Like a kid in a candy store, eight-year-old Steve Campbell couldn’t resist swiping a trumpet from the storage room stuffed with stacks of gleaming instruments in his elementary school. He didn’t get very far—the room was right next to the principal’s office—and the administration swiftly assigned him to a detention-reading program with the school’s notorious disciplinarian, Mrs. Williams. The teacher had a reputation that made McDonough Elementary School students squirm, and Campbell dreaded their first meeting.
“What are you doing stealing a trumpet?” Mrs. Williams asked sternly on the first day of detention.
“I like the blues, ma’am,” Campbell responded. “I love Louis Armstrong.”
Mrs. Williams’ face softened. “Rock n’ roll is everywhere,” she said waving her hands around. “Classical is right here,” she pointed to her head. “But, blues is right here,” she finished, placing her hand on her heart.
From that day on, Mrs. Williams, mother of renowned blues guitarist, Taj Mahal, opened up the world of music to Campbell. She brought in records of blues harmonica players like Muddy Waters, Little Walter, Sonny Blue, and Junior Wells, who inspired Campbell to hone his harmonica skills.
Almost 40 years later, 51-year-old Campbell carries his Hohner Pro Harmonica around just incase he gets an impromptu impulse to perform. A Longmeadow, Massachusetts, resident and former member of local band, Hot Hammer Soup, Campbell spends his days as an assistant director of events management at Smith College. “I love my job, but my passion is my music, it’s me,” says Campbell.

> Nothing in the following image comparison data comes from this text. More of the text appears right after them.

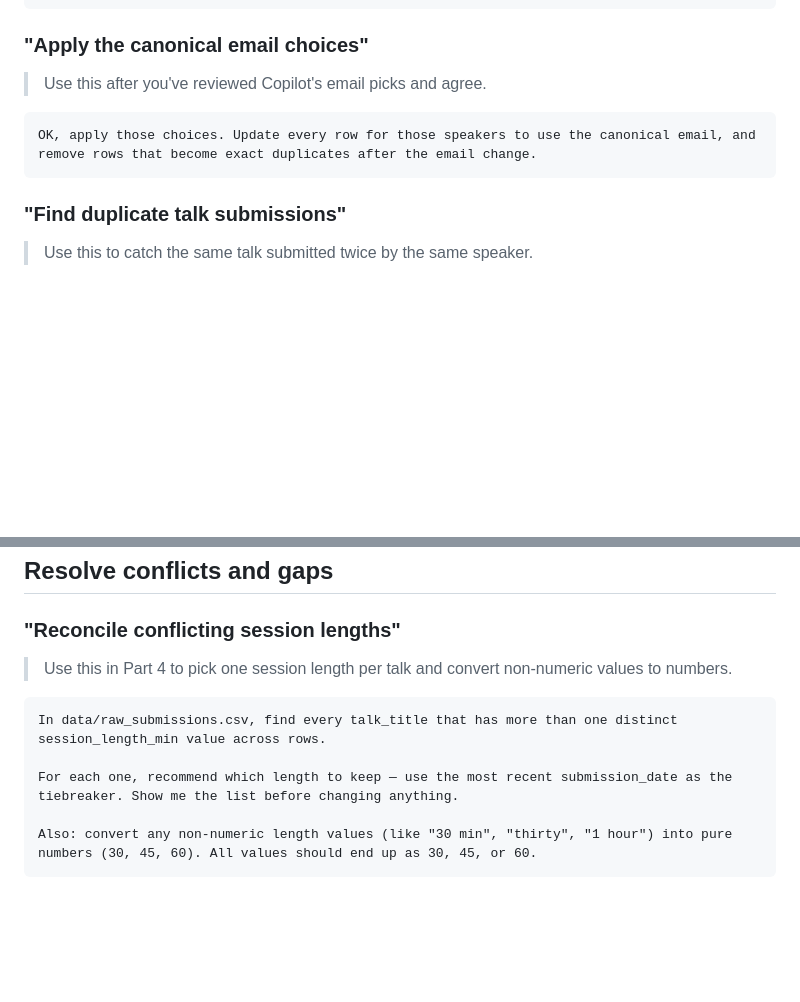
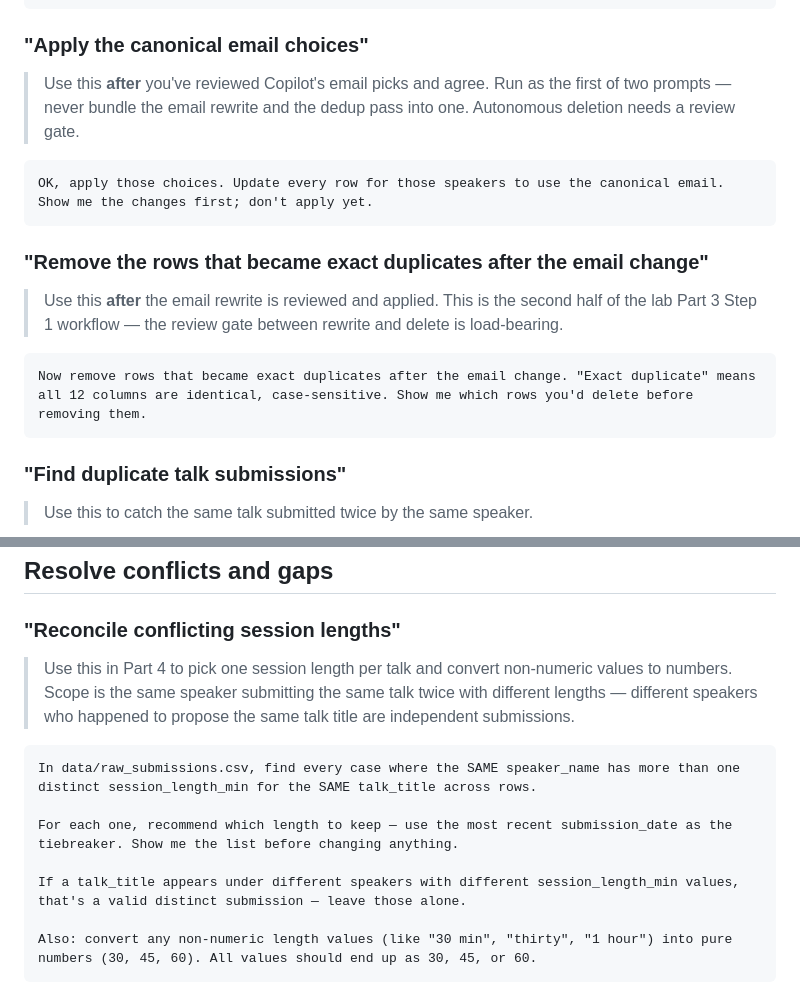
Before and after one commit to stephschofield/isd-vscode-training, a Markdown page: session-one/prompts/01-prompts.md, 2 parts joined by grey strips. Rendered like a GitHub page; blank space fills up the shorter version.

Commit message:
fix(prompts): align prompt library with lab walkthrough (ghcp-review-resolve PR#2)
Two batched fixes to session-one/prompts/01-prompts.md:

1. Split the combined 'Apply the canonical email choices' prompt into two
   prompts with an explicit review gate between rewrite and dedup,
   mirroring lab Part 3 Step 1's 'run two separate prompts (don't shortcut
   to one — autonomous deletion needs a review gate)'.
   Findings: A2 + B2 + C2 (comment 3190647952).

2. Rewrite the 'Reconcile conflicting session lengths' prompt to scope by
   (speaker_name + talk_title) instead of talk_title alone, matching lab
   Part 4 Step 1. Without this guard, the prompt collapses session lengths
   across 25 talk titles shared by multiple distinct speakers (e.g.
   'Multi-Cloud Without the Pain' has 11 different speakers in raw).
   Findings: A1 + B1 + C3 (comment 3190647972).

````diff
--- a/session-one/prompts/01-prompts.md
+++ b/session-one/prompts/01-prompts.md
@@ -110,10 +110,22 @@ For each one:
 
 ### "Apply the canonical email choices"
 
-> Use this after you've reviewed Copilot's email picks and agree.
+> Use this **after** you've reviewed Copilot's email picks and agree.
+> Run as the first of two prompts — never bundle the email rewrite and
+> the dedup pass into one. Autonomous deletion needs a review gate.
 
 ```text
-OK, apply those choices. Update every row for those speakers to use the canonical email, and remove rows that become exact duplicates after the email change.
+OK, apply those choices. Update every row for those speakers to use the canonical email. Show me the changes first; don't apply yet.
+```
+
+### "Remove the rows that became exact duplicates after the email change"
+
+> Use this **after** the email rewrite is reviewed and applied. This is
+> the second half of the lab Part 3 Step 1 workflow — the review gate
+> between rewrite and delete is load-bearing.
+
+```text
+Now remove rows that became exact duplicates after the email change. "Exact duplicate" means all 12 columns are identical, case-sensitive. Show me which rows you'd delete before removing them.
 ```
 
 ### "Find duplicate talk submissions"
@@ -133,12 +145,16 @@ For each duplicate set, suggest which row to keep — usually the most complete
 ### "Reconcile conflicting session lengths"
 
 > Use this in Part 4 to pick one session length per talk and convert
-> non-numeric values to numbers.
+> non-numeric values to numbers. Scope is the same speaker submitting
+> the same talk twice with different lengths — different speakers who
+> happened to propose the same talk title are independent submissions.
 
 ```text
-In data/raw_submissions.csv, find every talk_title that has more than one distinct session_length_min value across rows.
+In data/raw_submissions.csv, find every case where the SAME speaker_name has more than one distinct session_length_min for the SAME talk_title across rows.
 
 For each one, recommend which length to keep — use the most recent submission_date as the tiebreaker. Show me the list before changing anything.
+
+If a talk_title appears under different speakers with different session_length_min values, that's a valid distinct submission — leave those alone.
 
 Also: convert any non-numeric length values (like "30 min", "thirty", "1 hour") into pure numbers (30, 45, 60). All values should end up as 30, 45, or 60.
 ```
````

A year before his fateful encounter with Mrs. Williams, Campbell had moved to Greensboro, North Carolina. He befriended a boy in his class who took him to Friday and Saturday night pot luck-style fish fries in the black community. Local musicians brought their instruments to these mouth-watering jam sessions where Campbell first reveled in the rhythmic style of Piedmont Blues. Campbell’s dad played harmonica, so sometimes he brought one along and began learning to play. He affectionately calls the harmonica, “a poor man’s trumpet.”
Campbell continued playing harmonica when he moved to Massachusetts, perfecting his rhythm blues harp in the Piedmont style. Although watching his father play harmonica introduced him to the instrument, his major influences were Blues musicians. “He was stylistically different from what turned me on,” says Campbell of his father. “He played straight C-style diatonic, which was on old style for big band music.” Campbell plays cross style with the chromatic scale, which is more prevalent to blues and rock n’ roll.

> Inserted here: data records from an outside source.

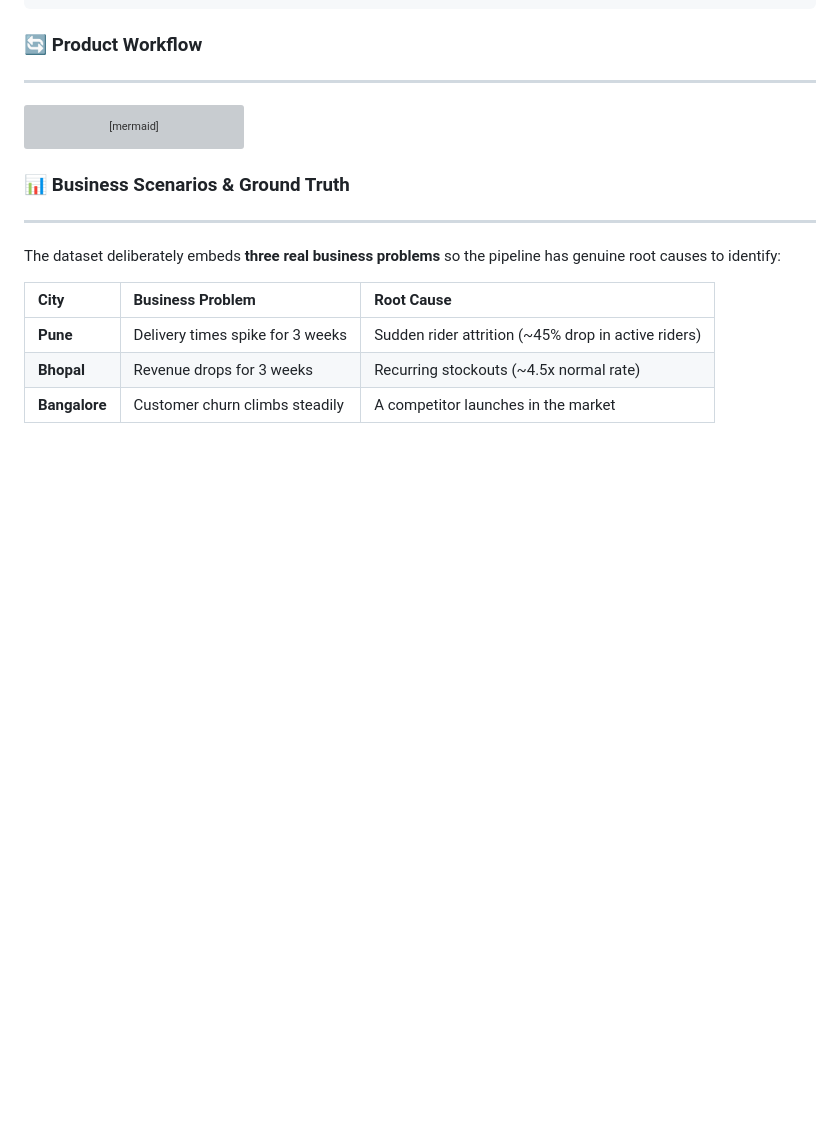
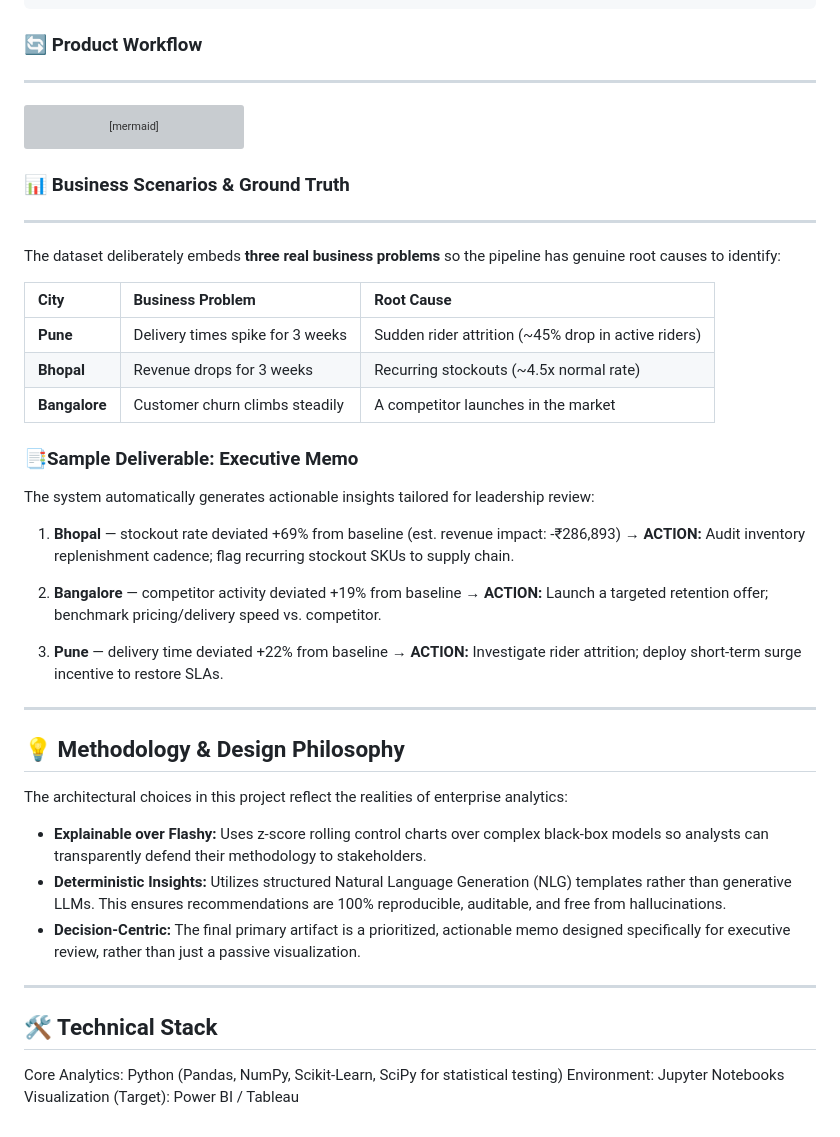
Before and after one commit to Rivi19x/SwiftCart-Dashboard, a Markdown page: README.md, the part around the change. GitHub-like rendering; blank space fills up the shorter version; grey boxes are pictures that could not be loaded.

```diff
--- a/README.md
+++ b/README.md
@@ -103,3 +103,30 @@ The dataset deliberately embeds **three real business problems** so the pipeline
 | **Pune** | Delivery times spike for 3 weeks | Sudden rider attrition (~45% drop in active riders) |
 | **Bhopal** | Revenue drops for 3 weeks | Recurring stockouts (~4.5x normal rate) |
 | **Bangalore** | Customer churn climbs steadily | A competitor launches in the market |
+
+### 📑Sample Deliverable: Executive Memo
+The system automatically generates actionable insights tailored for leadership review:
+1. **Bhopal** — stockout rate deviated +69% from baseline (est. revenue impact: -₹286,893)
+   **→ ACTION:** Audit inventory replenishment cadence; flag recurring stockout SKUs to supply chain.
+
+2. **Bangalore** — competitor activity deviated +19% from baseline
+   **→ ACTION:** Launch a targeted retention offer; benchmark pricing/delivery speed vs. competitor.
+
+3. **Pune** — delivery time deviated +22% from baseline
+   **→ ACTION:** Investigate rider attrition; deploy short-term surge incentive to restore SLAs.
+
+---
+
+## 💡 Methodology & Design Philosophy
+
+The architectural choices in this project reflect the realities of enterprise analytics:
+
+* **Explainable over Flashy:** Uses z-score rolling control charts over complex black-box models so analysts can transparently defend their methodology to stakeholders.
+* **Deterministic Insights:** Utilizes structured Natural Language Generation (NLG) templates rather than generative LLMs. This ensures recommendations are 100% reproducible, auditable, and free from hallucinations.
+* **Decision-Centric:** The final primary artifact is a prioritized, actionable memo designed specifically for executive review, rather than just a passive visualization.
+
+---
+## 🛠️ Technical Stack
+Core Analytics: Python (Pandas, NumPy, Scikit-Learn, SciPy for statistical testing)
+Environment: Jupyter Notebooks
+Visualization (Target): Power BI / Tableau
```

When he was 14-years-old, Campbell’s mom carted him around to different gigs, performing with a band called Open Road. They toured local spots in western Massachusetts. One night at The Center of Town, a bar with an entertainment stage, Campbell met his future mentor, Chicago harmonica player Junior Wells, who was performing with guitarist Buddy Guy. Campbell just bought the duo’s latest album and he had admired Wells since he was eight years old. Campbell spotted Wells and Guy in the second-floor pool hall and then eagerly emptied his pockets buying Wells drinks so Wells would show him how to perform a deep bend known as “choking the chicken.”
After guzzling down many drinks, Wells looked at his young fan and said, “You’re never going to do it; get out of my face. You’re never going to develop your own style.” Although crushed, Campbell jammed a little with Guy that night and later, Wells made peace with Campbell and he played his signature song, “Messin’ with the Kid.” They became good friends after that first meeting—Wells, the mentor and Campbell, the protégée.

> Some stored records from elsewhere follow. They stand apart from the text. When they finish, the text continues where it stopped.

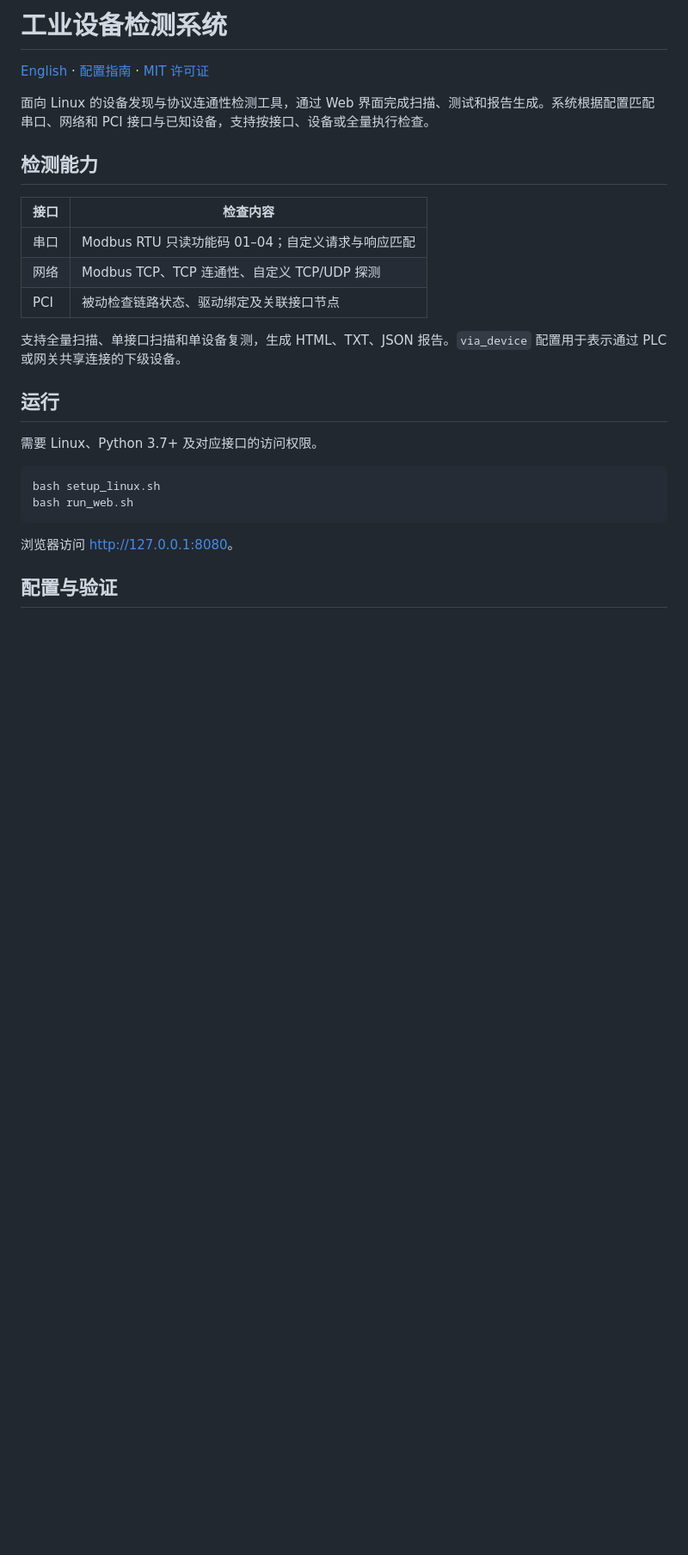
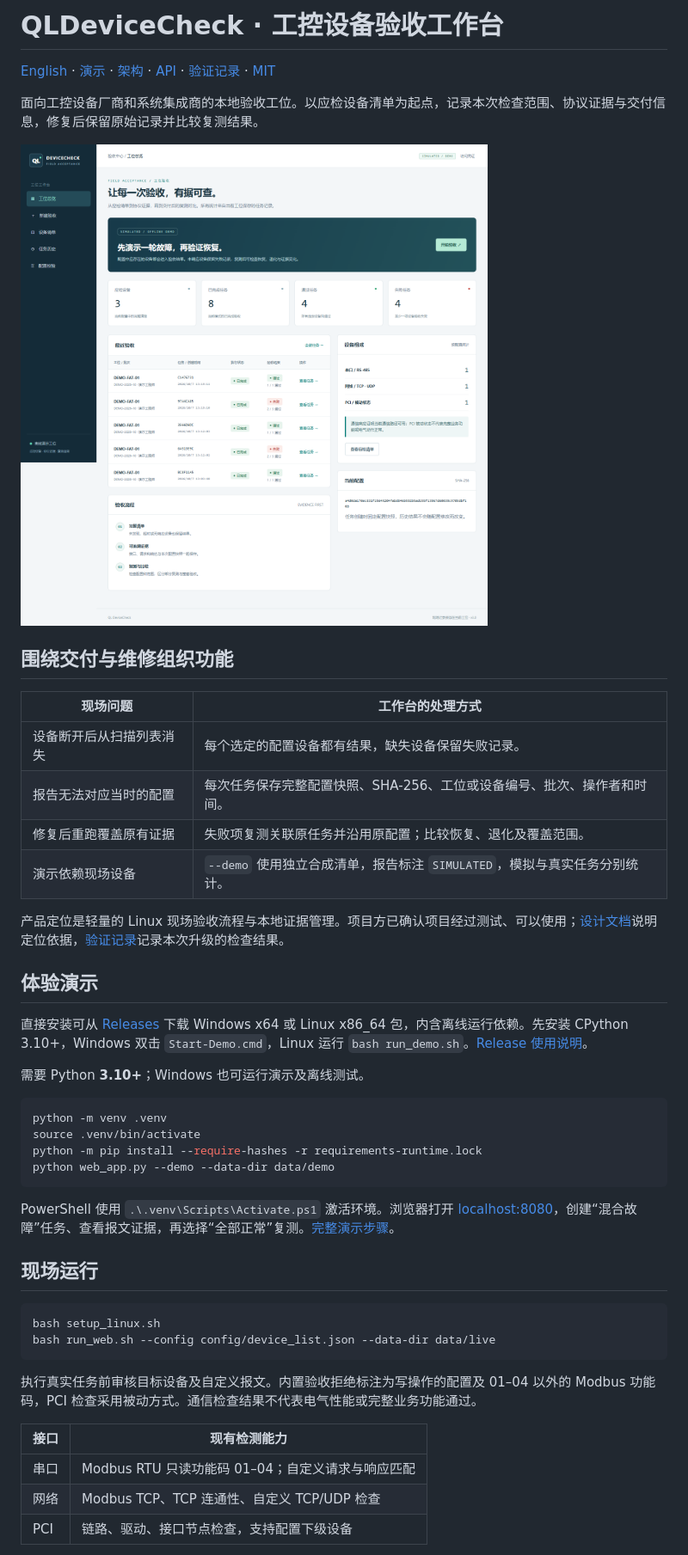
Before and after one commit to KaiserIIII/QLDeviceCheck_Generic_WebUI_Linux, a Markdown page: README_zh.md, the part around one of its changes. Shown at 86% size. Drawn GitHub-style; pictures changed too: docs/screenshots/overview.png (added); blank space fills up the shorter version.

````diff
--- a/README_zh.md
+++ b/README_zh.md
@@ -1,29 +1,49 @@
-# 工业设备检测系统
+# QLDeviceCheck · 工控设备验收工作台
 
-[English](README.md) · [配置指南](config/CONFIG_GUIDE.md) · [MIT 许可证](LICENSE)
+[English](README.md) · [演示](docs/DEMO.md) · [架构](docs/ARCHITECTURE.md) · [API](docs/API.md) · [验证记录](docs/VALIDATION.md) · [MIT](LICENSE)
 
-面向 Linux 的设备发现与协议连通性检测工具，通过 Web 界面完成扫描、测试和报告生成。系统根据配置匹配串口、网络和 PCI 接口与已知设备，支持按接口、设备或全量执行检查。
+面向工控设备厂商和系统集成商的本地验收工位。以应检设备清单为起点，记录本次检查范围、协议证据与交付信息，修复后保留原始记录并比较复测结果。
 
-## 检测能力
+![验收工作台合成演示](docs/screenshots/overview.png)
 
-| 接口 | 检查内容 |
+## 围绕交付与维修组织功能
+
+| 现场问题 | 工作台的处理方式 |
 | --- | --- |
-| 串口 | Modbus RTU 只读功能码 01–04；自定义请求与响应匹配 |
-| 网络 | Modbus TCP、TCP 连通性、自定义 TCP/UDP 探测 |
-| PCI | 被动检查链路状态、驱动绑定及关联接口节点 |
+| 设备断开后从扫描列表消失 | 每个选定的配置设备都有结果，缺失设备保留失败记录。 |
+| 报告无法对应当时的配置 | 每次任务保存完整配置快照、SHA-256、工位或设备编号、批次、操作者和时间。 |
+| 修复后重跑覆盖原有证据 | 失败项复测关联原任务并沿用原配置；比较恢复、退化及覆盖范围。 |
+| 演示依赖现场设备 | `--demo` 使用独立合成清单，报告标注 `SIMULATED`，模拟与真实任务分别统计。 |
 
-支持全量扫描、单接口扫描和单设备复测，生成 HTML、TXT、JSON 报告。`via_device` 配置用于表示通过 PLC 或网关共享连接的下级设备。
+产品定位是轻量的 Linux 现场验收流程与本地证据管理。项目方已确认项目经过测试、可以使用；[设计文档](docs/superpowers/specs/2026-10-07-field-acceptance-design.md)说明定位依据，[验证记录](docs/VALIDATION.md)记录本次升级的检查结果。
 
-## 运行
+## 体验演示
 
-需要 Linux、Python 3.7+ 及对应接口的访问权限。
+直接安装可从 [Releases](https://github.com/KaiserIIII/QLDeviceCheck_Generic_WebUI_Linux/releases) 下载 Windows x64 或 Linux x86_64 包，内含离线运行依赖。先安装 CPython 3.10+，Windows 双击 `Start-Demo.cmd`，Linux 运行 `bash run_demo.sh`。[Release 使用说明](docs/RELEASE.md)。
+
+需要 Python **3.10+**；Windows 也可运行演示及离线测试。
+
+```bash
+python -m venv .venv
+source .venv/bin/activate
+python -m pip install --require-hashes -r requirements-runtime.lock
+python web_app.py --demo --data-dir data/demo
+```
+
+PowerShell 使用 `.\.venv\Scripts\Activate.ps1` 激活环境。浏览器打开 [localhost:8080](http://127.0.0.1:8080)，创建“混合故障”任务、查看报文证据，再选择“全部正常”复测。[完整演示步骤](docs/DEMO.md)。
+
+## 现场运行
 
 ```bash
 bash setup_linux.sh
-bash run_web.sh
+bash run_web.sh --config config/device_list.json --data-dir data/live
 ```
 
-浏览器访问 <http://127.0.0.1:8080>。
+执行真实任务前审核目标设备及自定义报文。内置验收拒绝标注为写操作的配置及 01–04 以外的 Modbus 功能码，PCI 检查采用被动方式。通信检查结果不代表电气性能或完整业务功能通过。
 
-## 配置与验证
+| 接口 | 现有检测能力 |
+| --- | --- |
+| 串口 | Modbus RTU 只读功能码 01–04；自定义请求与响应匹配 |
+| 网络 | Modbus TCP、TCP 连通性、自定义 TCP/UDP 检查 |
+| PCI | 链路、驱动、接口节点检查，支持配置下级设备 |
 
````
Also changed, not shown: other parts of README_zh.md (+12 -16 lines), CHANGELOG.md (added, +13 -0 lines), README.md (+46 -30 lines), docs/API.md (added, +45 -0 lines), docs/ARCHITECTURE.md (added, +53 -0 lines), docs/DEMO.md (added, +26 -0 lines), docs/DEPLOYMENT.md (added, +32 -0 lines), docs/VALIDATION.md (added, +48 -0 lines), docs/screenshots/mobile.png (added), docs/screenshots/report.png (added), docs/screenshots/retest.png (added), 1 other file.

Today Campbell doesn’t consider himself a professional musician, though he plays in public as often as he can. When he attends concerts or travels with his family, he has his harmonica close by so when he sees a street performer, he can jam. Campbell usually breaks the ice by playing the standard, “When the Saints Go Marching In,” with the other musician. Many times, his flair for attention-grabbing performances causes crowds to form.
A devoted Red Sox fan, Campbell attended the 2004 World Series in St. Louis, where he helped a 13-year-old trumpet player get some recognition by accompanying him on the harmonica. Attracting a crowd—even Red Sox players Mark Bellhorn and Kevin Millar stopped briefly to see the commotion—Campbell landed a spot on a Rhode Island Fox News segment the next day playing the blues behind the reporter. “One of the luxuries of harmonica is that I can travel and play in various places,” says Campbell. “A lot of people don’t play the harmonica well, so even though I’m an unknown, I can blow people away.”
Being an unknown who can improvise using 10 harmonica keys, opens up the opportunity to jam with blues greats looking to pick up a player. Another musician who’s influenced Campbell’s style is “Father of Chicago Blues” Muddy Waters. When Campbell has a gig, he’s sure to wear his “Sunday best,” a mantra he learned from Waters.
When Campbell was 15, his band opened for Muddy Waters at the Rusty Nail, a blues joint in Sunderland, Massachusetts, and Waters asked Campbell to help him pick out a performance outfit from a coat rack packed with suits.
“But Muddy,” Campbell protested, “you already have a suit on.”
“Every time I play, I give them my Sunday best,” said Waters. “People who have never seen me before, never seen me play, I want to give them my best.”
Now Campbell admits he wears some pretty wild outfits at gigs and always dons a fedora—a habit he picked up from Junior Wells.
He doesn’t care to elaborate on or list all the people he’s met, because it loses the significance after awhile. Campbell will say he’s privileged to have met his heroes. The best part about meeting musicians like Muddy Waters and Junior Wells, among others, is the human connection music makes. “B.B. King is one of the most genuine people and I got to know him as a human being,” says Campbell.
His Own Style
While there is less opportunity for playing, Campbell still values the health benefits of making music. Playing harmonica not only is a stress reliever but it also gives him plenty of lung exercise. Gigs also give him a chance to squeeze in a workout. “I’ll go through three shirts a night, I love dancing around,” says Campbell. “Some guys go out and play poker, I go out and play the blues.”
Perhaps the greatest thing Campbell accomplished in his music career is finally developing his own style. A few years before Wells died, Campbell and his wife rode with Junior on the way to a gig in Northampton. In the car, Campbell played, “Messin’ with the Kid,” a song reminiscent of their first meeting. Wells said, “That’s not the way to play it, I’ve got to show you how to play it!”
“But, that’s the way I play it,” Campbell responded.
Wells said, “You finally got it.”
Originally published in the Sep/Oct 2008 issue.